At our approach, there is much barking and yipping among the two leggers. If they had tails, I’m sure they would be wagging, but instead there is much grabbing of paws and the rubbing of scent upon one another. Several males and females, both young and old, greet us. I am of particular interest to the younger ones, as well as, the oldest female. That I am with my charge seems to give acceptance amongst the rest of the pack and entrance to the nesting area.

Resting and eating have become the main effort of the pack, with the nested females bringing food to the males and pups. It is a well-established pack, each member knowing its place and offering no challenge to upset the order. Other two-leggers, mostly males, enter the nest to exchange scent with Blaise and be recognized by this strong pack leader. None offer their teeth and all are well received.
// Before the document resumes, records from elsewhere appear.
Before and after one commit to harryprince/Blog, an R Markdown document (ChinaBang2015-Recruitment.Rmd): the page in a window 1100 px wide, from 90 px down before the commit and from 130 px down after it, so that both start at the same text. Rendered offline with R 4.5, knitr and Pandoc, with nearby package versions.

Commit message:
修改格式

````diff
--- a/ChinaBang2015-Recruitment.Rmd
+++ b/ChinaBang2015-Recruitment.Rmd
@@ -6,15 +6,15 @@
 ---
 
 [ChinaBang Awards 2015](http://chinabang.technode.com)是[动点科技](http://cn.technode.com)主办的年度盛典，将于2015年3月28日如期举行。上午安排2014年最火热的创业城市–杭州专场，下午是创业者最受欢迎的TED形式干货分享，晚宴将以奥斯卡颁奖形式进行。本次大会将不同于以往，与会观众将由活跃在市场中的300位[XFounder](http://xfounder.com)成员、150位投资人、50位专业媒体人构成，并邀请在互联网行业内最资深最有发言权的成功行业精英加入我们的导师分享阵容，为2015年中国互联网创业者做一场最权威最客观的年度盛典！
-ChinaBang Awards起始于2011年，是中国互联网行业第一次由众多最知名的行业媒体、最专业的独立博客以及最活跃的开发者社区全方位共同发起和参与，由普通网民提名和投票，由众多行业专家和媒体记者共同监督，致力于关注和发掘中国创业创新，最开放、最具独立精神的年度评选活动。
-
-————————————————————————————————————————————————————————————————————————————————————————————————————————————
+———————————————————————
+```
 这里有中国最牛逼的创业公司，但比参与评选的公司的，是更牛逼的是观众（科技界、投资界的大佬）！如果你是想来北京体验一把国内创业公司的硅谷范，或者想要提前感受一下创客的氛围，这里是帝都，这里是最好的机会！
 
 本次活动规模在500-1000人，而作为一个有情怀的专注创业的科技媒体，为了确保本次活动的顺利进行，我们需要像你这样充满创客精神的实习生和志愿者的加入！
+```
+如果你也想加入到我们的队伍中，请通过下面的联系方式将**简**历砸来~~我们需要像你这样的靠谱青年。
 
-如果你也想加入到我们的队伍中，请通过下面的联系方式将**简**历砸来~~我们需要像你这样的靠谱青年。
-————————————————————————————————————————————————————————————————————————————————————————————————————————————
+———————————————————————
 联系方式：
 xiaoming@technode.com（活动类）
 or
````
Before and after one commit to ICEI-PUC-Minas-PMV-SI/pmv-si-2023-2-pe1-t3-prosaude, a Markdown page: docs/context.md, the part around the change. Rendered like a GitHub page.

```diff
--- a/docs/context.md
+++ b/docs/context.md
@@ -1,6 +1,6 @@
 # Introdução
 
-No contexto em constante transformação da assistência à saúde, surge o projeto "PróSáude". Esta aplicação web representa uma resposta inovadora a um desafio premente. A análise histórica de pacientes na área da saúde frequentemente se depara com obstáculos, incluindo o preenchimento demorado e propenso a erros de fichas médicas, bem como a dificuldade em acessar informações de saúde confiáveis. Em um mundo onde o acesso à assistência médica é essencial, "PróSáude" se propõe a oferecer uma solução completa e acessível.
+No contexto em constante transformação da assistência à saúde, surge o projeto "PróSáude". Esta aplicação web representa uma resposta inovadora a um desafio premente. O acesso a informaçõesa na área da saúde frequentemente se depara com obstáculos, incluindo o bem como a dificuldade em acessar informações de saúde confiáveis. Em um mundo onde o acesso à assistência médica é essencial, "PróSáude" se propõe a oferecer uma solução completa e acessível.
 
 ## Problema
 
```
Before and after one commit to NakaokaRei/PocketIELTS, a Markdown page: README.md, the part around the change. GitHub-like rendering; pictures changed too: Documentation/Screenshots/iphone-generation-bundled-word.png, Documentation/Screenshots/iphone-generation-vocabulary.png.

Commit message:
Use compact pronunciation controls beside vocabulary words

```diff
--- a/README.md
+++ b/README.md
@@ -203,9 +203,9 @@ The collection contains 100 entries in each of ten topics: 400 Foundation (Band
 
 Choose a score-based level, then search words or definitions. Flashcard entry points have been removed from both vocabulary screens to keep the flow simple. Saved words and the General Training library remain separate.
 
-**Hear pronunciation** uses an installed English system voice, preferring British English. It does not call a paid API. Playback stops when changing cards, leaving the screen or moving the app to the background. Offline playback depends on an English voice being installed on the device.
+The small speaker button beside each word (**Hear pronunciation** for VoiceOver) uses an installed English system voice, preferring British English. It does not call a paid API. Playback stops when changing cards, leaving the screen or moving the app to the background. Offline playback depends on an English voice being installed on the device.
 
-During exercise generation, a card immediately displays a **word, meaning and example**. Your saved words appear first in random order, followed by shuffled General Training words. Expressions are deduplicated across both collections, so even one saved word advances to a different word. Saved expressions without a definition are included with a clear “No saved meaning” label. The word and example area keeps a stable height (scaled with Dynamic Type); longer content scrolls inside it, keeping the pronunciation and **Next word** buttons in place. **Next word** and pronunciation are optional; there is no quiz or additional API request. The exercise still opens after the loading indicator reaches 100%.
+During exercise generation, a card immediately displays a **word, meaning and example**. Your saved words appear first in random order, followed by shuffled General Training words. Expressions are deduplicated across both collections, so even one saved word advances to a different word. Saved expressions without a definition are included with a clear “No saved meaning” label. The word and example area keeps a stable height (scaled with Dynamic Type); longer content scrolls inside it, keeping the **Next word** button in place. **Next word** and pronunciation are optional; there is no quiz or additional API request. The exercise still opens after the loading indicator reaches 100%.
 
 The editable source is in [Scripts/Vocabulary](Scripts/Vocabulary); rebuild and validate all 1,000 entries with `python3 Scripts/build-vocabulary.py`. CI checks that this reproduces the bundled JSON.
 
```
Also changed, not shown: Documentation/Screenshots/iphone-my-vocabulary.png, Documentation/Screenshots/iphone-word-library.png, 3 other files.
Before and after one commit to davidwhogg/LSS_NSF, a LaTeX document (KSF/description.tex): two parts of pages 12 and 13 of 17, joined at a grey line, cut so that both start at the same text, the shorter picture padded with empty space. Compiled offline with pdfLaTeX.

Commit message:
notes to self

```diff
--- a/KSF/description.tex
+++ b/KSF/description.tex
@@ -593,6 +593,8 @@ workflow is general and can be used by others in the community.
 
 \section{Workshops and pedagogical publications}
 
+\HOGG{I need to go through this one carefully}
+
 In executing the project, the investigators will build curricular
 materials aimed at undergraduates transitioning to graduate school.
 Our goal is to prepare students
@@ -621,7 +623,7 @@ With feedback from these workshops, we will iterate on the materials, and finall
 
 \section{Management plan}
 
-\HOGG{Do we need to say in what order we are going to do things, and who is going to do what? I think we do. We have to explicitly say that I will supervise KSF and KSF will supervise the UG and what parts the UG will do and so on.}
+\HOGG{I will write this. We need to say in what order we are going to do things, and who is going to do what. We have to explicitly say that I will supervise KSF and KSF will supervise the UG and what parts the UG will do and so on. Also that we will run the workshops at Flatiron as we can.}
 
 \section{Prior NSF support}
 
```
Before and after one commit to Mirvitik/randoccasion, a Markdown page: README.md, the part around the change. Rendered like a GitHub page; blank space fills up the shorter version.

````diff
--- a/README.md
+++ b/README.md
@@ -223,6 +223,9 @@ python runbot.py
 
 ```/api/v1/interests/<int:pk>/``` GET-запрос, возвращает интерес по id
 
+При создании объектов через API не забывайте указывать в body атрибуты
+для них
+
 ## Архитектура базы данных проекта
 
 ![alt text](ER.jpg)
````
Before me I have a nice size pile of chewed bones and the promise of a warm sleep next to Simon.

I think I could get used to this kind of walk.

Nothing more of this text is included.